Stored dataset items:
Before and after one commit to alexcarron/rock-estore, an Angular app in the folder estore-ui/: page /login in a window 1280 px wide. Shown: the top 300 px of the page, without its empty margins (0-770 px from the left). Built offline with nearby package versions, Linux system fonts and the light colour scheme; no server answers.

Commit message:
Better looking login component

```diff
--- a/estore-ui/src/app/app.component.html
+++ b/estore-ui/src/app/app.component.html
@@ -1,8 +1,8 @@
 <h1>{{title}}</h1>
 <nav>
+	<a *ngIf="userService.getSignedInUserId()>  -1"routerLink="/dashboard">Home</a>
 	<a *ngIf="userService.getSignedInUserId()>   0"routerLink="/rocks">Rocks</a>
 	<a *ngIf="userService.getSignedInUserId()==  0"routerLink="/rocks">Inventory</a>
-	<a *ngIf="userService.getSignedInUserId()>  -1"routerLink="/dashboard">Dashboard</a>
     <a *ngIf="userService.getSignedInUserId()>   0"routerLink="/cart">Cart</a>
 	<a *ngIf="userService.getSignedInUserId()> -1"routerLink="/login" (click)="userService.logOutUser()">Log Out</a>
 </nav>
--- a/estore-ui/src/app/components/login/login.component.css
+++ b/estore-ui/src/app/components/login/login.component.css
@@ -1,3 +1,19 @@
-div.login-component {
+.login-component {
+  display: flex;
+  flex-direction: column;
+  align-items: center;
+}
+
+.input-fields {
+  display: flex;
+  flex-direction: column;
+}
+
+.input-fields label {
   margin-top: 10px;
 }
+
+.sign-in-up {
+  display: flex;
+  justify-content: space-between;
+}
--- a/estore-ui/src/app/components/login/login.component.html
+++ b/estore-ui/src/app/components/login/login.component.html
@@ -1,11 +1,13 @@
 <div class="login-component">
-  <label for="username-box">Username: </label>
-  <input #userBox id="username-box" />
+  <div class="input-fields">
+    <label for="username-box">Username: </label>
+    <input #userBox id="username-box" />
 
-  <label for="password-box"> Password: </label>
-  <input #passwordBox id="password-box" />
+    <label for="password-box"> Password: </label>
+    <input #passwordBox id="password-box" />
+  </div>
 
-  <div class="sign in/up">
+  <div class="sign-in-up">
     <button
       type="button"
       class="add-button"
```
==
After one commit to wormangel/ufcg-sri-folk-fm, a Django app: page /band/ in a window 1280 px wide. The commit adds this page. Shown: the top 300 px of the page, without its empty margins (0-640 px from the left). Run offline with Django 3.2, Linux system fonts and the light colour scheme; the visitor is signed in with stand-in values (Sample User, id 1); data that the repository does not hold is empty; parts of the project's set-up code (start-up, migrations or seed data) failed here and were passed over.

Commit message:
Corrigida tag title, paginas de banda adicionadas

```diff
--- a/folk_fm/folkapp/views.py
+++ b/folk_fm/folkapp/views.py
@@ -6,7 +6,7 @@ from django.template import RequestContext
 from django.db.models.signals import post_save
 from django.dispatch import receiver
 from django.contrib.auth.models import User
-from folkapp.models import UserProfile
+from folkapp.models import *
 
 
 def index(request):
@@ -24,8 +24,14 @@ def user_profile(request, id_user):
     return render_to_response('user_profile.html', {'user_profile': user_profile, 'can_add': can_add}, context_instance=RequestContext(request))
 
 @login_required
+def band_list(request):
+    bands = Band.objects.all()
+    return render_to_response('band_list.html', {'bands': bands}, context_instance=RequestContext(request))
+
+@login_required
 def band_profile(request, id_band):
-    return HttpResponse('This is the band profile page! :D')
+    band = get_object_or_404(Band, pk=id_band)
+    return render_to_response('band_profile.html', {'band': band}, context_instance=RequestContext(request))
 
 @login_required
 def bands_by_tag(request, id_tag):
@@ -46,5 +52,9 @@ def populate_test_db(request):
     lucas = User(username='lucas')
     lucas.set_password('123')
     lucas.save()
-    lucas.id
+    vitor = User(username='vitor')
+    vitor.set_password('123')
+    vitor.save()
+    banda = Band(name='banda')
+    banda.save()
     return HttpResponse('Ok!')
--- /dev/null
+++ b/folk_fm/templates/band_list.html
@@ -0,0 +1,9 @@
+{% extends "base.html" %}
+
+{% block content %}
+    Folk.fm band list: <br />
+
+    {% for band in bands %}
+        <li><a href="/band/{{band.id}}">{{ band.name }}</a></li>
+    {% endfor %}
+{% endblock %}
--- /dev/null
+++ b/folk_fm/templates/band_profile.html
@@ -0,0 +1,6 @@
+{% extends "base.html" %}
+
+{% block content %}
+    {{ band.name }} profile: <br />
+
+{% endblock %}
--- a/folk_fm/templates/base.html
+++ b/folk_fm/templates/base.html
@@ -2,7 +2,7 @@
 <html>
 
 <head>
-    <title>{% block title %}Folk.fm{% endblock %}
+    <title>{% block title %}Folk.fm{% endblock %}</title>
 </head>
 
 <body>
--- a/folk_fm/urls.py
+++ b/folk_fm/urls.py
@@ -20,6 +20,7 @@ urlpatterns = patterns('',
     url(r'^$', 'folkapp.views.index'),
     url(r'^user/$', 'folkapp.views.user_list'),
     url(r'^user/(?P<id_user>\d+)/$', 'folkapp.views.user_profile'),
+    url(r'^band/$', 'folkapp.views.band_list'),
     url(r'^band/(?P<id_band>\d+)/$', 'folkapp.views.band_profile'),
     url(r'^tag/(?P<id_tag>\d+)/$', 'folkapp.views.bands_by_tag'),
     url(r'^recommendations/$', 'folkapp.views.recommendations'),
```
...
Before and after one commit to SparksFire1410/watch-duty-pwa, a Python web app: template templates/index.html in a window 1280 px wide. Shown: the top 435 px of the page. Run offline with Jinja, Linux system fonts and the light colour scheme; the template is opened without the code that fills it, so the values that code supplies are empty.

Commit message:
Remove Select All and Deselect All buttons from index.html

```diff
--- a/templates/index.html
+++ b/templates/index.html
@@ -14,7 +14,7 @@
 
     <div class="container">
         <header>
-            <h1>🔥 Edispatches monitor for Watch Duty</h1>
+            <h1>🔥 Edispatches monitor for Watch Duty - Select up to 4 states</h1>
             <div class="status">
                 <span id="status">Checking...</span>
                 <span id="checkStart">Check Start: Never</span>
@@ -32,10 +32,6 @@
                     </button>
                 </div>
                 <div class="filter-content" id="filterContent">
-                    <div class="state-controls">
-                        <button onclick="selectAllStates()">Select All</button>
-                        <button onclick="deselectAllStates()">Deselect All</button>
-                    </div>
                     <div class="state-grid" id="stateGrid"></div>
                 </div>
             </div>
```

> AIM OF THE EXERCISE: The lines in the records above that include the word "views" must be copied out.

> RESPONSE AREA:
--- a/folk_fm/folkapp/views.py
+++ b/folk_fm/folkapp/views.py
     url(r'^$', 'folkapp.views.index'),
     url(r'^user/$', 'folkapp.views.user_list'),
     url(r'^user/(?P<id_user>\d+)/$', 'folkapp.views.user_profile'),
+    url(r'^band/$', 'folkapp.views.band_list'),
     url(r'^band/(?P<id_band>\d+)/$', 'folkapp.views.band_profile'),
     url(r'^tag/(?P<id_tag>\d+)/$', 'folkapp.views.bands_by_tag'),
     url(r'^recommendations/$', 'folkapp.views.recommendations'),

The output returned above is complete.